Phil Schlieder is a Creative Producer and Cinematographer based out of Oahu Hawaii. He works with companies on business development as well as crafting their brand story and direction. He has worked with startups at inception all the way to fortune 500 companies. His passion for plastic pollution mitigation and policy started over 8 years ago in the Pacific Northwest in which he sat on the Executive Committee of the Portland Surfrider Foundation for 4 years, was the lead for the Ocean Friendly Restaurants program, and helped organize many beach cleanups and activist events. He played a key role in helping pass a plastic reduction policy in the City of Portland that then expanded to be passed in the Oregon State legislature. Other conservationʻs groups and work have included the Oregon Marine Reserve Partnership, Malama Maunalua Bay, Nature Conservancy Oregon & Hawaii, Wastewater Alternatives and Innovations (WAI), and the Hawaii Institute of Marine Biology. His commercial clients have included Nike, Columbia Sportswear, ESPN, and Adidas to name a few. In his free time, Phil is an avid surfer, free diver, scuba diver, and outdoorsman and loves bringing his camera systems to document the beauty in nature.

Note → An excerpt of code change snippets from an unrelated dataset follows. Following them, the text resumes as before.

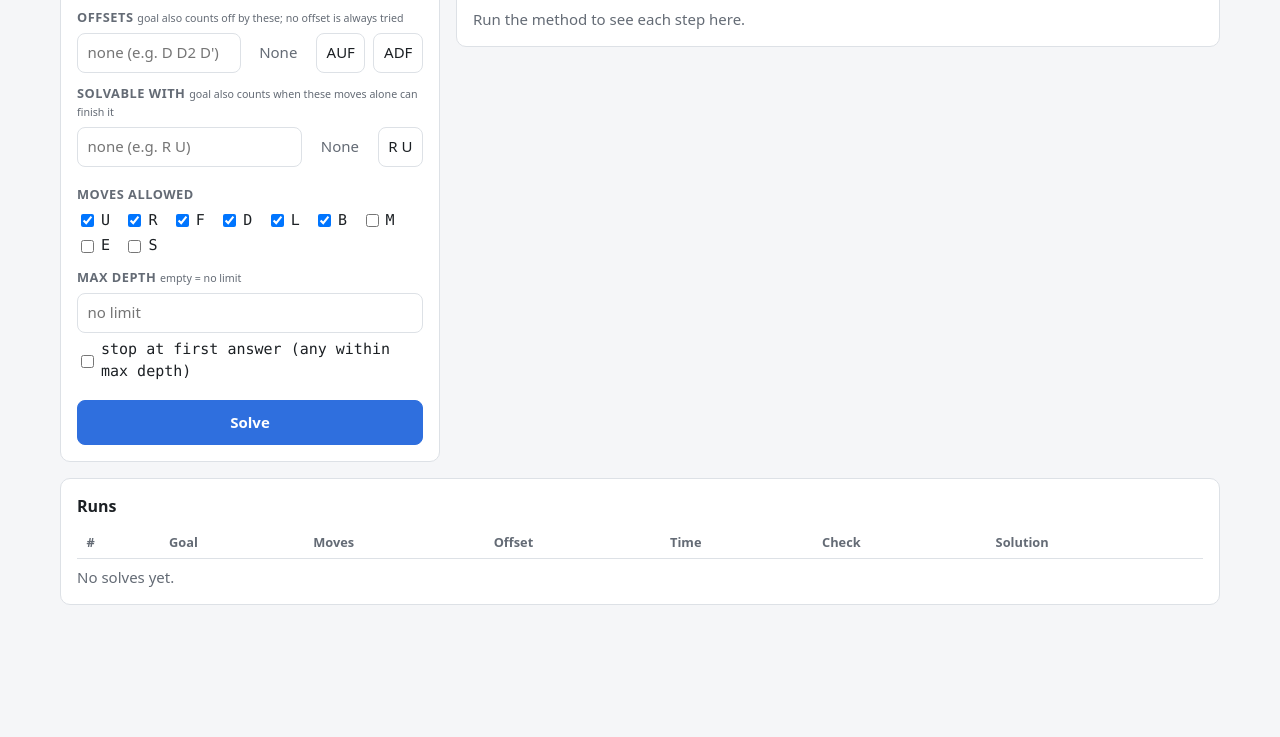
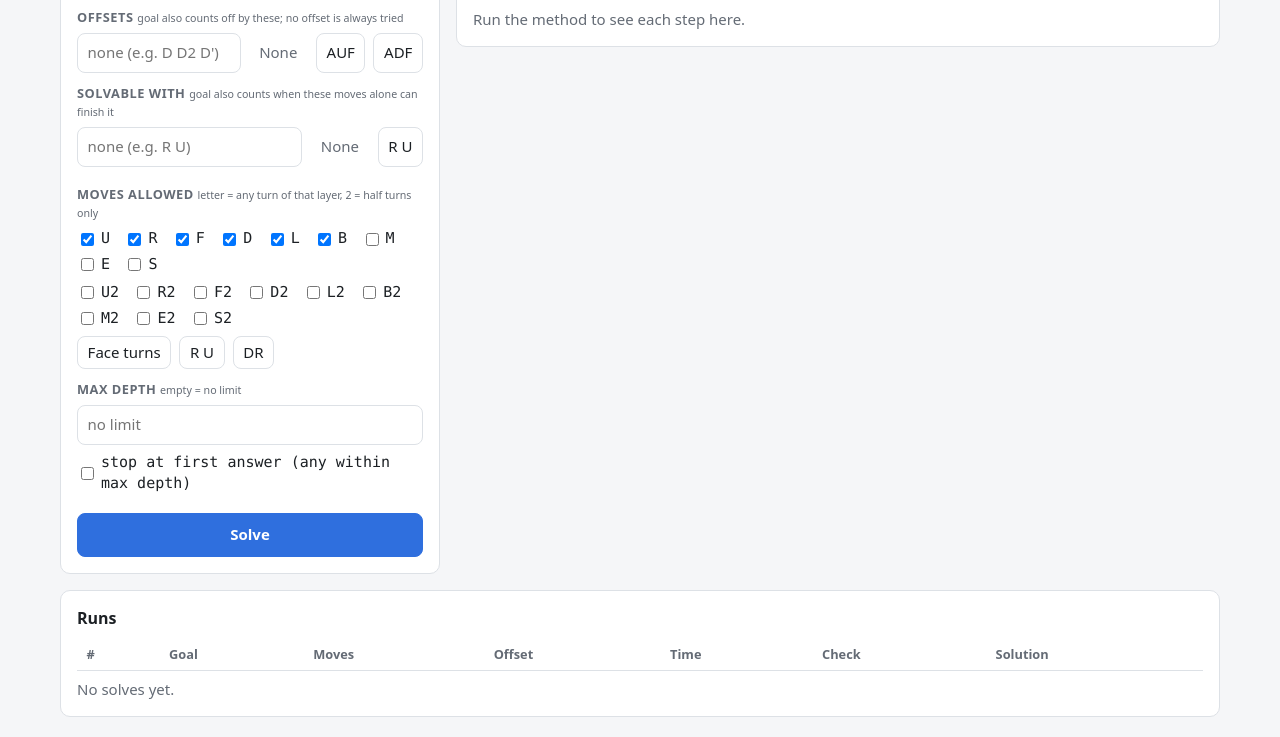
Before and after one commit to Cubing-Way/puzzly, a website: page src/index.html in a window 1280 px wide. Shown: the part 737-1474 px from the top of the page. Before the commit the page ends 1362 px from the top, so only its background shows below. Drawn offline with Linux system fonts and the light colour scheme.

Commit message:
Small fix: Half moves only option added

```diff
--- a/src/index.css
+++ b/src/index.css
@@ -297,6 +297,11 @@ button.primary {
   padding: 0.45rem 0.6rem;
 }
 
+/* Move quick picks: small buttons under the move boxes (the row wraps them on narrow screens) */
+.picks button {
+  padding: 0.3rem 0.6rem;
+}
+
 /* Pieces box (one alternative per line) with its add button beside it, at the top */
 .pieces {
   align-items: flex-start;
--- a/src/index.html
+++ b/src/index.html
@@ -115,8 +115,8 @@
                     <!-- Searches a step solve may run -->
                     <p id="search-count" class="hint"></p>
 
-                    <!-- Moves the search may use -->
-                    <span class="label">Moves allowed</span>
+                    <!-- Moves the search may use: a letter allows every turn of that layer, its 2 box only the half turn (e.g. a DR's second phase: U D R2 L2 F2 B2) -->
+                    <span class="label">Moves allowed <small>letter = any turn of that layer, 2 = half turns only</small></span>
                     <div class="moves">
                         <label><input type="checkbox" name="move" value="U" checked />U</label>
                         <label><input type="checkbox" name="move" value="R" checked />R</label>
@@ -127,6 +127,24 @@
                         <label><input type="checkbox" name="move" value="M" />M</label>
                         <label><input type="checkbox" name="move" value="E" />E</label>
                         <label><input type="checkbox" name="move" value="S" />S</label>
+                    </div>
+                    <!-- Half turns only (a ticked letter above already allows them) -->
+                    <div class="moves">
+                        <label><input type="checkbox" name="move" value="U2" />U2</label>
+                        <label><input type="checkbox" name="move" value="R2" />R2</label>
+                        <label><input type="checkbox" name="move" value="F2" />F2</label>
+                        <label><input type="checkbox" name="move" value="D2" />D2</label>
+                        <label><input type="checkbox" name="move" value="L2" />L2</label>
+                        <label><input type="checkbox" name="move" value="B2" />B2</label>
+                        <label><input type="checkbox" name="move" value="M2" />M2</label>
+                        <label><input type="checkbox" name="move" value="E2" />E2</label>
+                        <label><input type="checkbox" name="move" value="S2" />S2</label>
+                    </div>
+                    <!-- Quick picks: tick exactly these moves -->
+                    <div class="row picks">
+                        <button type="button" data-moves="U R F D L B">Face turns</button>
+                        <button type="button" data-moves="R U">R U</button>
+                        <button type="button" data-moves="U D R2 L2 F2 B2" title="Domino reduction's second phase: keeps a DR state">DR</button>
                     </div>
 
                     <!-- Optional search limit -->
```
Also changed, not shown: plan.md (+4 -0 lines), src/main.ts (+20 -3 lines), README.md.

Claudia is a Marketing Strategist, Project & Environmental Manager based in Byron Bay, Australia. She spent many years in Hawai’i supporting & volunteering with non-profit organizations like Sustainable Coastlines Hawaii, Seed and Kokua Hawai’i Foundation. She has been supporting beach clean-up initiatives in Indonesia with Parley For The Oceans, supported Ben Lecomte on his long-distance The Vortex Swim from Hawaii to California through the Great Pacific Garbage Patch and is currently managing ocean clean-up initiatives for circular economy for-purpose business Zero Co after getting stuck on the beautiful east coast of Australia amidst the pandemic. She loves working with scientists & engineers and to help them get their story out into the world to inspire and create lasting change all over the globe. And she can’t wait to bring & build the first Buoyancy Separation Device down under.
Dylan Boeman is a UH Mānoa student getting his B.S. in Natural Resources and Environmental Management. He spent 8 years in the Air Force as an aircraft mechanic working on cargo aircraft. Recently getting into cycling, he just finished his first century ride. He believes that plastic has a potential place as building or craft material, for products made to last.